If Spain should acknowledge Us as I think she will soon, the two great Branches of the House of Bourbon, Holland and America, will form a PHALANX which will not easily be shaken. I hope and believe We shall continue Friends. If We do, whenever England makes Peace She will be afraid to quarrell with Us, how much soever she may hate Us. And I think the other Powers of Europe too will prefer our Friendship to our Enmity, and will choose to excuse Us from meddling in future Wars. This is the Object of all my Wishes and the End of all my Politicks. To this End and for this Reason I look upon my success in Holland as the happiest Event, and the greatest Action of my Life past or future. I think that no Opportunity will present itself for a Century to come, for Striking a Stroke so critical and of so extensive Importance, in the political system of America. How critical it has been few Persons know. It has hung upon a Thread, a Hair, a silken Fibre. Its Consequences will not be all developed for Centuries. I know there are [those] 3 who represent it a Thing of Course and of trifling moment. But they have not seen the Diary of Mr. Van be[r]ckel,4 nor mine, nor the Minutes of the Cabinets of Orange and Brunswick. Nor have they seen the History of future Wars in Europe. A future War in Europe will shew the Importance, of the American Negotiation in Holland.—Be discreet in the Use you make of this. Be cautious. I want to know how our Success here is relished with you.

[salute] Adieu, tenderly Adieu.

RC (Adams Papers); undated, but see note 1.
1. AA 's acknowledgment of this undated letter in hers to JA of 13–25 Nov. (Adams Papers) infers that it was written at “about the same time” as JA 's first and second two letters to her of 17 Aug., both below. Internal evidence, such as the { 362 } news of Thaxter's convalescence and Charles Storer's presence in JA 's household, supports her inference. But we may infer further that it slightly predated JA 's first and second two letters of the 17th or he would have mentioned in it, as he did in both of those, his concern over the severity of Richard Cranch's renewed illness, news of which did not reach The Hague until 16 or 17 August.

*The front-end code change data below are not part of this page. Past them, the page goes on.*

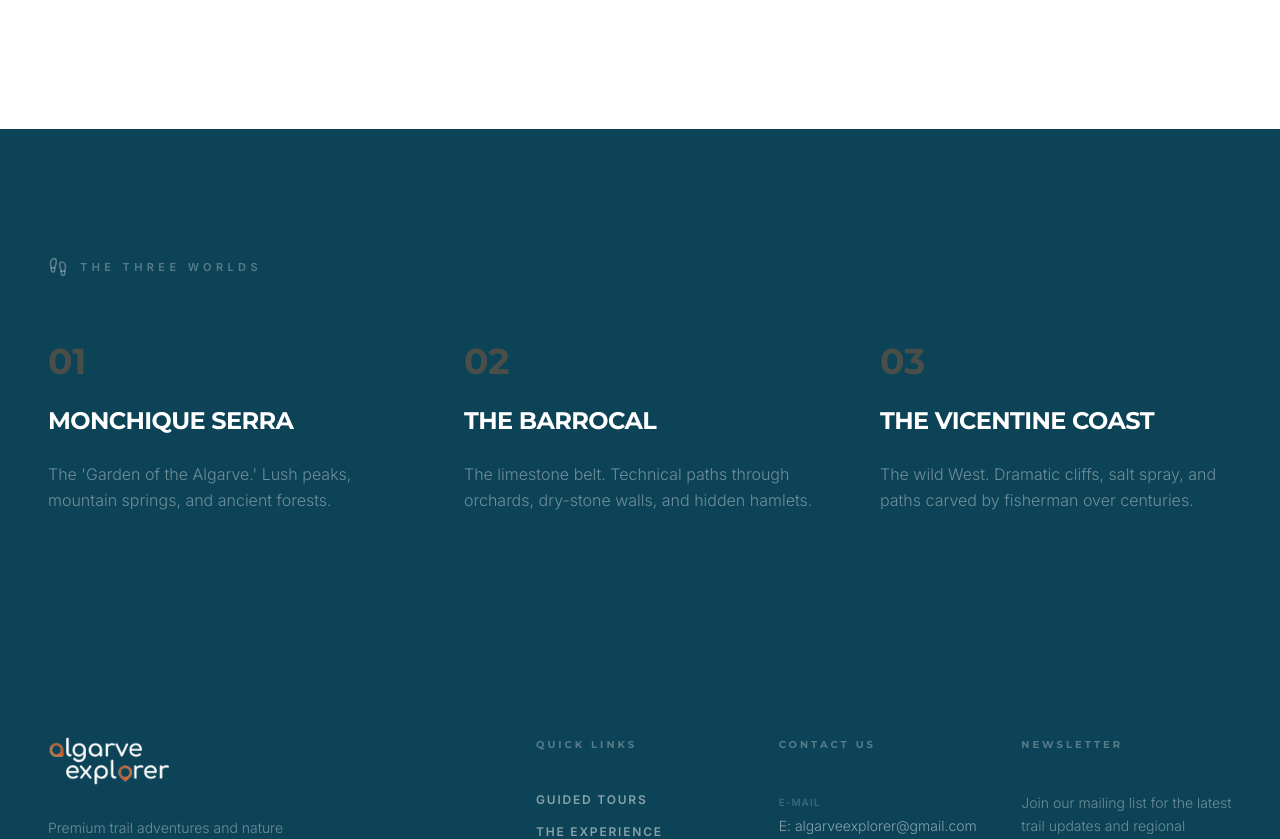
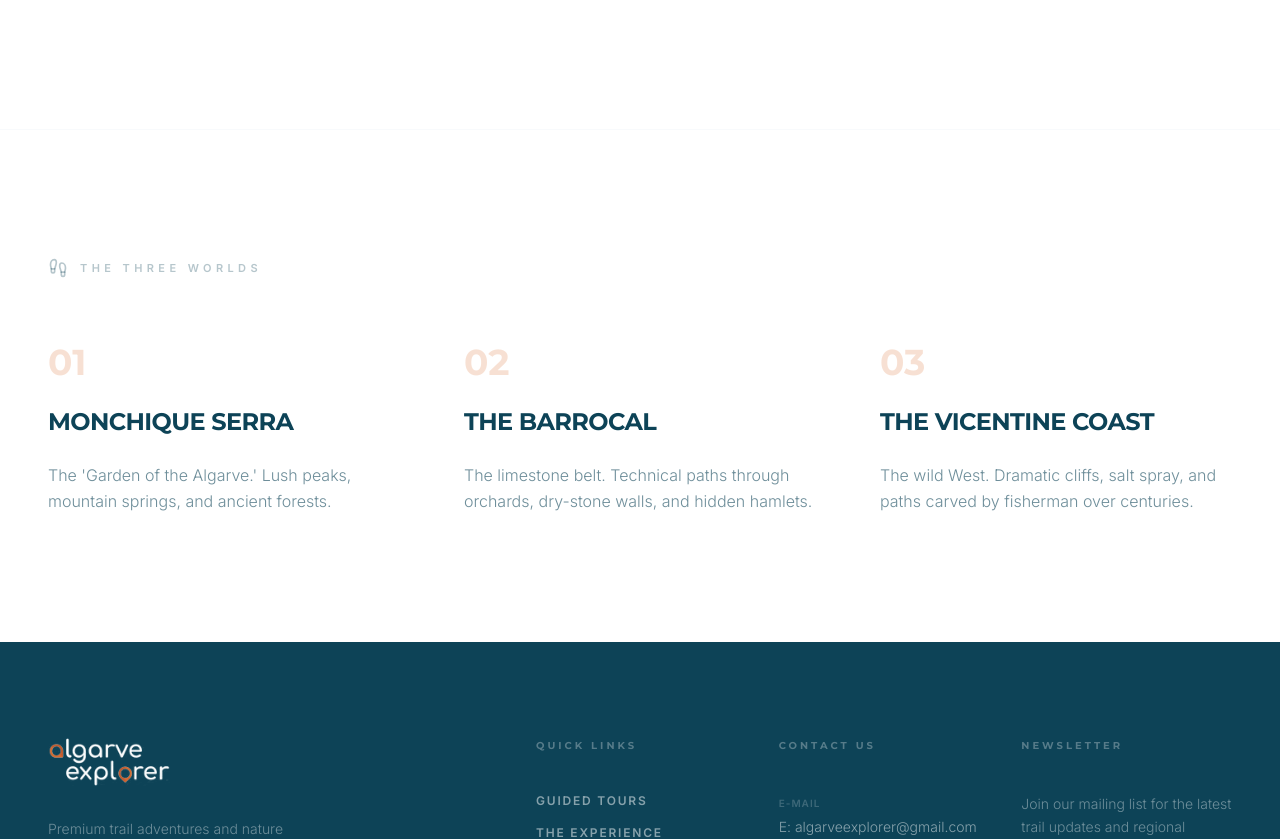
Before and after one commit to SEMRUMO-LDA/algarveexplorer, a React (Vite) app: page /#/algarve in a window 1280 px wide. Shown: the part 2200-3039 px from the top of the page. Built offline with nearby package versions, Linux system fonts and the light colour scheme; no server answers.

Commit message:
Moved 'The Three Worlds' section to white background on Algarve page

```diff
--- a/pages/Algarve.tsx
+++ b/pages/Algarve.tsx
@@ -141,9 +141,9 @@ const Algarve: React.FC = () => {
       </section>
 
       {/* Regions Callout */}
-      <section className="py-32 bg-[#0d4357] text-white">
+      <section className="py-32 bg-white border-t border-slate-50">
         <div className="max-w-[1600px] mx-auto px-6 lg:px-12">
-          <div className="flex items-center space-x-3 mb-16 text-white/30">
+          <div className="flex items-center space-x-3 mb-16 text-[#0d4357]/30">
             <Footprints size={20} />
             <span className="text-[11px] font-bold uppercase tracking-[0.4em]">The Three Worlds</span>
           </div>
@@ -154,9 +154,9 @@ const Algarve: React.FC = () => {
               { id: "03", name: "The Vicentine Coast", desc: "The wild West. Dramatic cliffs, salt spray, and paths carved by fisherman over centuries." }
             ].map((reg, i) => (
               <div key={i} className="group">
-                <span className="block text-[#da6927] font-bold text-4xl font-montserrat mb-6 opacity-30 group-hover:opacity-100 transition-opacity">{reg.id}</span>
-                <h4 className="text-2xl font-bold font-montserrat mb-6 uppercase tracking-tight">{reg.name}</h4>
-                <p className="text-white/40 font-light leading-relaxed">{reg.desc}</p>
+                <span className="block text-[#da6927] font-bold text-4xl font-montserrat mb-6 opacity-20 group-hover:opacity-100 transition-opacity">{reg.id}</span>
+                <h4 className="text-2xl font-bold font-montserrat text-[#0d4357] mb-6 uppercase tracking-tight">{reg.name}</h4>
+                <p className="text-[#0d4357]/60 font-light leading-relaxed">{reg.desc}</p>
               </div>
             ))}
           </div>
```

2. Samuel Adams, currently president of the Massachusetts Senate.
3. Editorially supplied for a word missing in MS .
4. Engelbert François van Berckel (1726–1796), first pensionary of Amsterdam, long an advocate of closer Dutch-American relations, sponsor of the abortive Lee-de Neufville treaty of 1778, and as warm a friend of JA as his official station permitted. See Nieuw Ned. Biog. Woordenboek , 4:109–111; JA, Diary and Autobiography , 2:447–449, 452–453, 455. His brother, Pieter Johan van Berckel, was to become the first Netherlands minister to the United States.